What is the prognosis for arthritis?
The prognosis for arthritis varies with many factors. Sudden onset arthritis in which no ligaments have been ruptured, no bones have luxated (as in a sprain or strain) may have a very good prognosis provided it is treated quickly and appropriately. Infectious and immune mediated arthritis have variable outcomes and always carry a guarded prognosis. The longer a lameness goes undiagnosed and untreated, the worse the prognosis becomes. Once the bone becomes involved the joint surfaces become roughened and irregular, the prognosis gets significantly worse. The reason for this is that it is nearly impossible to reverse those bony changes once they have developed. Most pets that have arthritis that has involved the bone will require drug therapy for life. Frequently drugs may lose their effectiveness and various “salvage” surgical procedures may need to be performed. These include joint fixation (arthrodesis), joint replacement and other surgical procedures, which aim to reduce the pain and improve the quality of life of your pet.

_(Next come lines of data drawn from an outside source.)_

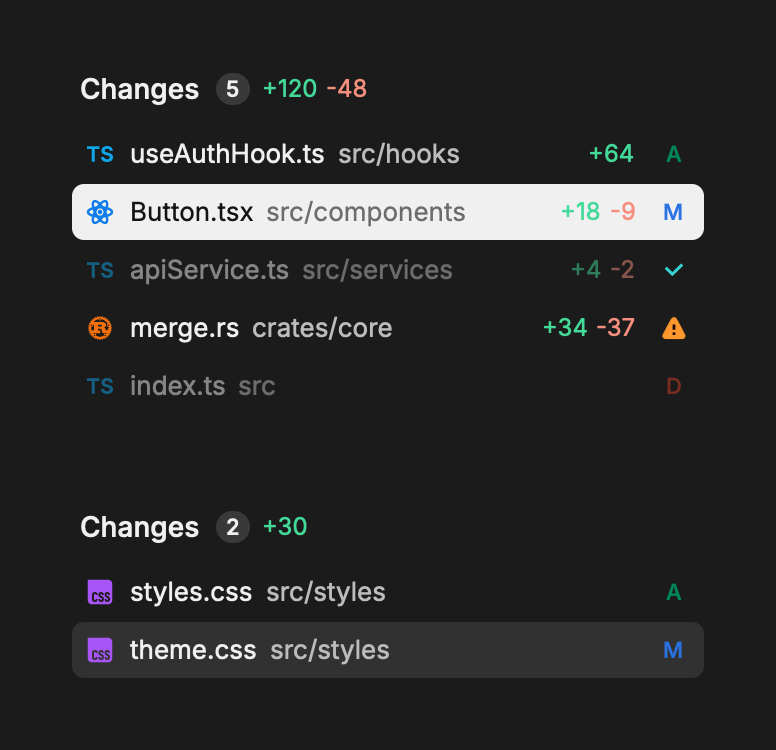
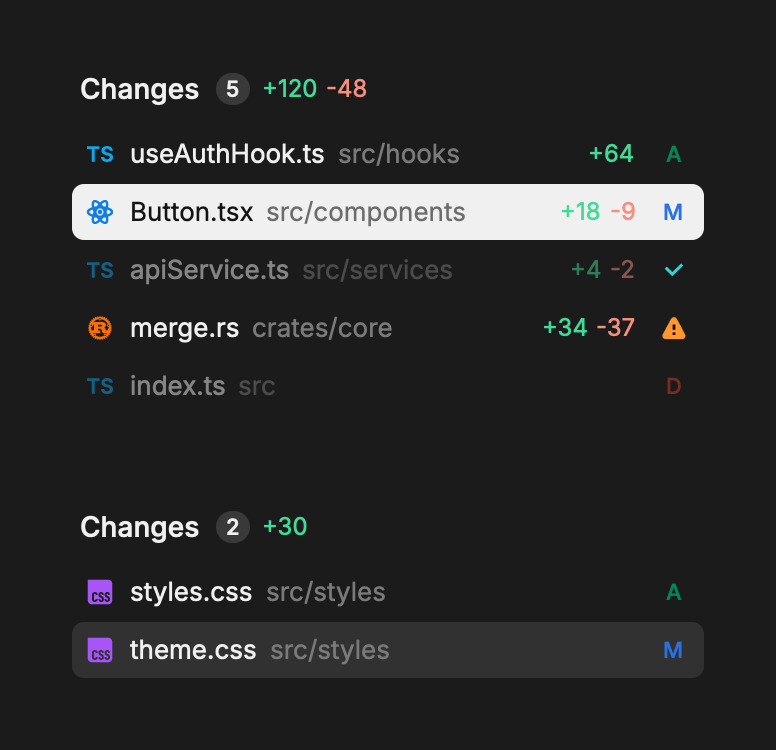
feat(but-ui-react): draw a file row's folder in the subtle foreground
The folder beside a file's name was the muted foreground, close enough
to the name that the two read as one. It's the subtle foreground now,
so the name reads first and the folder only says where it is, in
React's FileListItem, GPUI's, the GPUI app's file list and Figma. A
solid selection keeps the inverted muted colour. In light the folder
is 3.5:1 on the panel, as breadcrumbs already are.

diff --git a/packages/but-ui-react/src/FileList.module.css b/packages/but-ui-react/src/FileList.module.css
@@ -380,8 +380,9 @@
 	white-space: nowrap;
 }
 
+/* Subtle, so the name reads first and the folder only says where it is. */
 .directory {
-	color: var(--but-muted-foreground);
+	color: var(--but-subtle-foreground);
 }
 
 .directoryTrail {

diff --git a/crates/but-gpui/src/detail/file_list.rs b/crates/but-gpui/src/detail/file_list.rs
@@ -1643,6 +1643,11 @@ impl Detail {
             true => theme.muted_on_solid,
             false => theme.text_2,
         };
+        // The folder in subtle, so the name reads first, as but-ui-react's FileListItem draws it.
+        let folder = match solid {
+            true => theme.muted_on_solid,
+            false => theme.text_3,
+        };
         // In a tree a file sits under its directory, which names its path.
         let dir = if extras.depth.is_some() { "" } else { dir };
         // While composing, the checkbox takes the icon's place once it's checked, or while
@@ -1751,7 +1756,7 @@ impl Detail {
                             .overflow_hidden()
                             .whitespace_nowrap())
                         .text_ellipsis_middle()
-                        .text_color(muted)
+                        .text_color(folder)
                         .when(!dir.is_empty(), |el| {
                             el.child(matched(dir.to_owned(), dir_found))
                         }),

diff --git a/crates/but-ui-gpui/src/file_list.rs b/crates/but-ui-gpui/src/file_list.rs
@@ -455,7 +455,12 @@ impl RenderOnce for FileListItem {
                 true => format!("{directory}/"),
                 false => directory.to_string(),
             };
-            truncated(text).flex_shrink(1000.).text_color(muted)
+            // Subtle, so the name reads first; on the solid ground, the inverted muted colour.
+            let color = match solid {
+                true => muted,
+                false => theme.text_3,
+            };
+            truncated(text).flex_shrink(1000.).text_color(color)
         });
         let name = truncated(self.name.to_string()).flex_shrink(1.);
         let label = faded(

Given this information, you can see how important it is to bring your pet into the veterinarian for evaluation at the first sign of lameness. Early intervention may help your pet avoid years of chronic pain and suffering.
At Alta Rancho Pet Hospital, we have successfully treated thousands of pets in Rancho Cucamonga, Claremont and the Inland Empire for arthritis and orthopedic problems. If your pet is suffering from lameness of any kind, we encourage you to bring him/her in for evaluation.